It is frustrating and tragic that humans cause such damage to God’s creation. Mankind was given dominion to manage the ecosystem as good stewards, but instead, due to ignorance and sin, we drive species out of existence. It’s not as simple as that sounds, because we try to eliminate Ebola and smallpox, too, for the good end of saving human lives. But rhinos and elephants are magnificent animals whose horns and tusks are part of their greatness; nothing is gained by killing them off; it will be like killing the goose that lays the golden egg. Selfishness doesn’t think long term, but only for the benefit to “me” if I get a fake medicine from rhino horn. These people could get the same fake benefit by grinding up their fingernails. Each animal has its place in the ecosystem. We often don’t learn about their benefits till they are gone, like the history of Yellowstone shows when the wolves were driven extinct. We’re not trying to be simplistic here; the concerns of ranchers need to be heard and their interests protected. Animals need to be managed, not eliminated entirely. It’s a shame there are no more moas to see in New Zealand. Most of the large post-Flood (Pleistocene) mammals are gone, too; theories waffle about whether humans drove them to extinction, or they perished in changing climates, like the Ice Age. Humans probably drove any remaining dinosaurs to extinction, perhaps by machismo for the honor of being a dragon slayer, or because they were pests.

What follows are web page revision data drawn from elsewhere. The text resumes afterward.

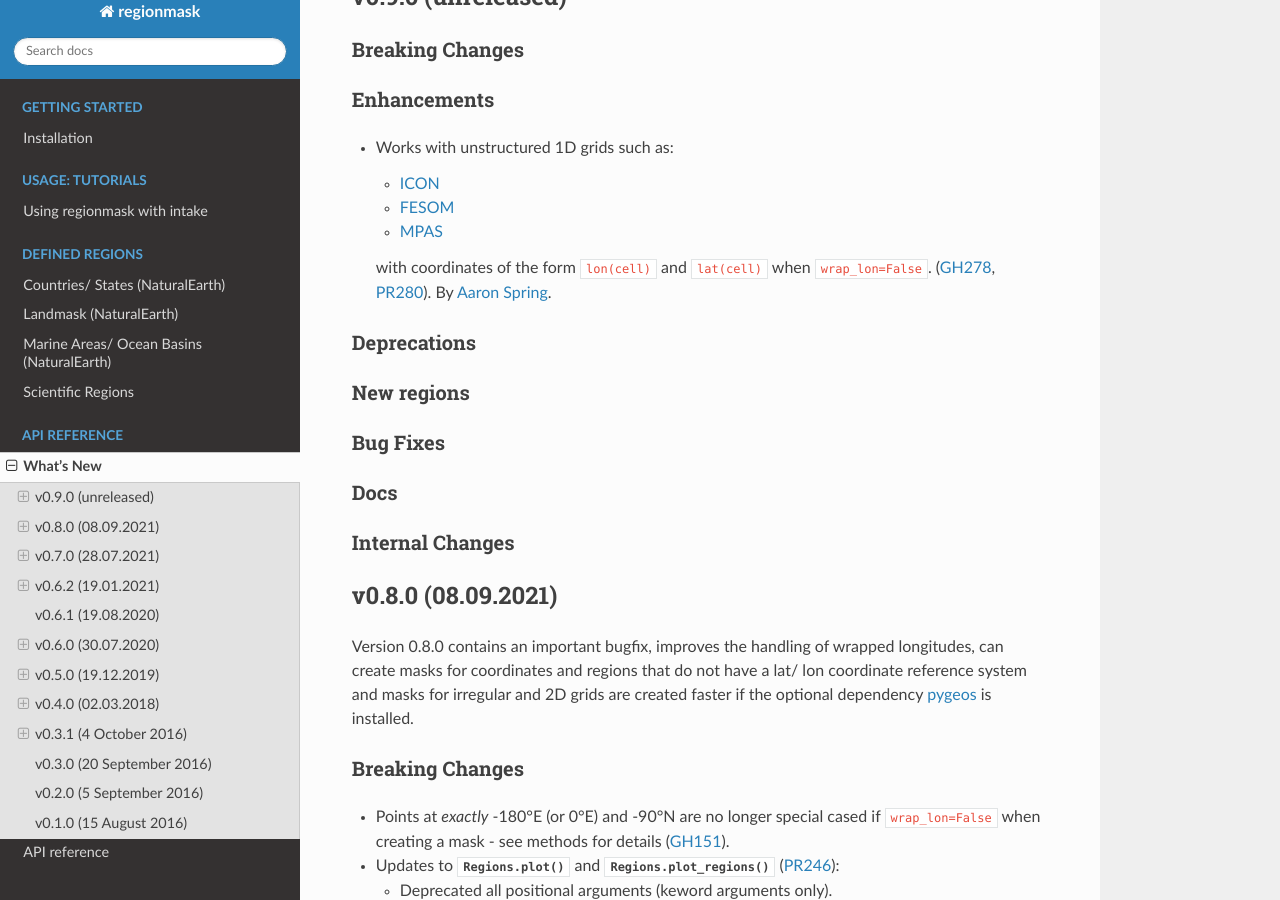
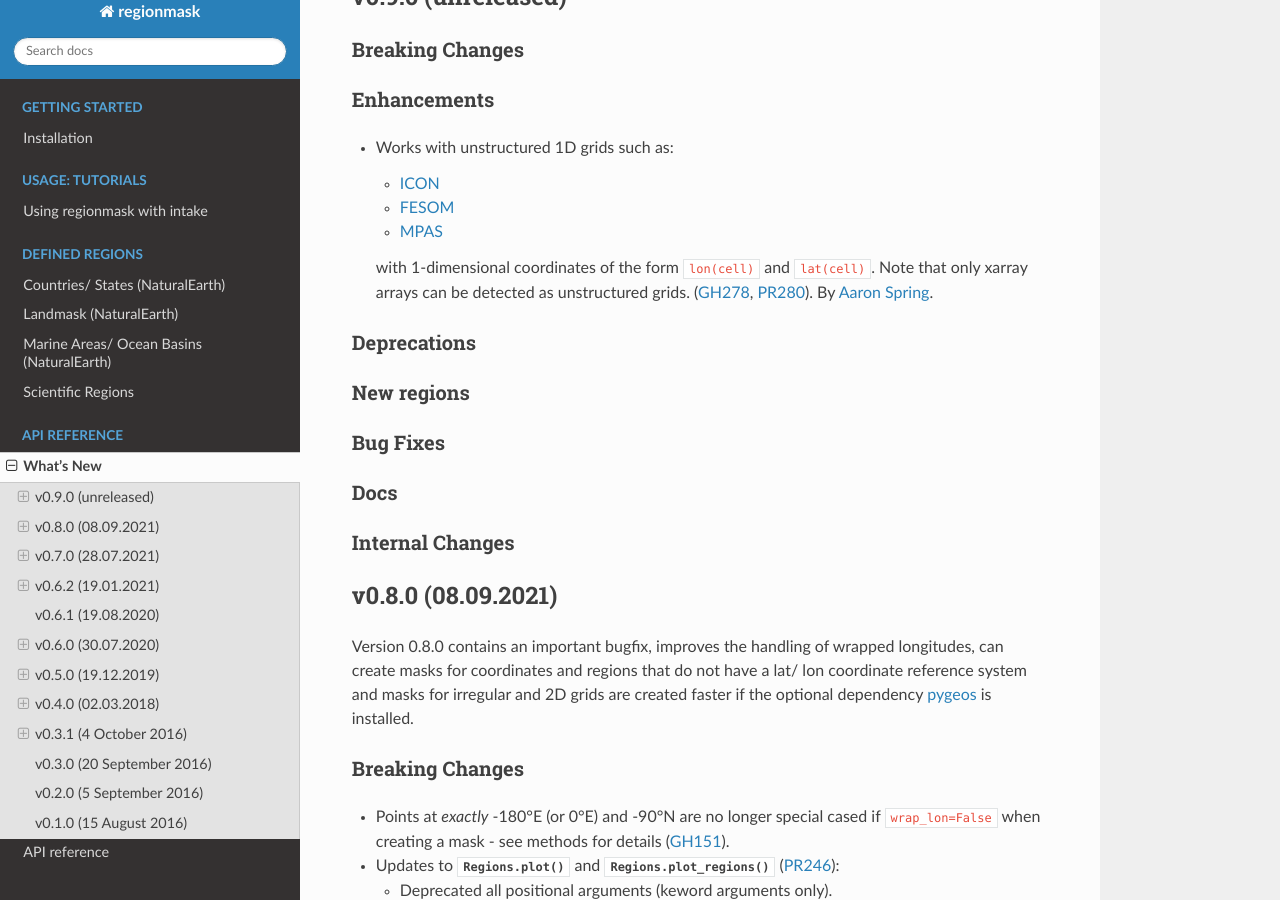
Before and after one commit to regionmask/regionmask, a Sphinx documentation site: the page built from docs/whats_new.rst, in a window 1280 px wide and 900 px high, scrolled down 304 px. Built offline with Sphinx 7.4.7 and the Read the Docs theme 2.0.0, drawn with Linux system fonts in a browser that asks for light colours; pages that are not in the unit, such as notebooks, are missing from menus; the version number could not be read and is left out.

Commit message:
Update docs/whats_new.rst
Co-authored-by: Mathias Hauser <mathause@users.noreply.github.com>

```diff
--- a/docs/whats_new.rst
+++ b/docs/whats_new.rst
@@ -24,8 +24,8 @@ Enhancements
   - `FESOM <https://fesom.de/>`_
   - `MPAS <https://mpas-dev.github.io/>`_
 
-  with coordinates of the form ``lon(cell)`` and ``lat(cell)``
-  when ``wrap_lon=False``.
+  with 1-dimensional coordinates of the form ``lon(cell)`` and ``lat(cell)``.
+  Note that only xarray arrays can be detected as unstructured grids.
   (:issue:`278`, :pull:`280`). By `Aaron Spring <https://github.com/aaronspring>`_.
 
 Deprecations
```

Libertarian reporter John Stossel has often advocated free markets as the solution to the “tragedy of the commons,” a situation where everyone tries to get all they can from limited resources and everyone ends up losing it all. Human selfishness, he argues, can be made to work for the common good through private property rights. Individuals will protect their property; this was the lesson the pilgrims learned the hard way when coming to the New World. Once they each had their own piece of land to farm, famine turned to prosperity. Stossel and other free market economists might advocate allowing tribes to raise rhinos for profit, harvesting rhino horn and selling it. They would be the last ones to let their source of livelihood go extinct. It might be worth a try, since the situation is out of control and nothing else is working. But how is one going to control large mammals that roam over large distances? There are hard questions, and we are not taking a position on the alternatives, nor do we want to get distracted from the main point of this entry, which is the amazing system of biodiversity God created. Even as intelligent agents in a stewardship position, we are part of that biosphere, and should exercise wisdom and righteousness in our roles.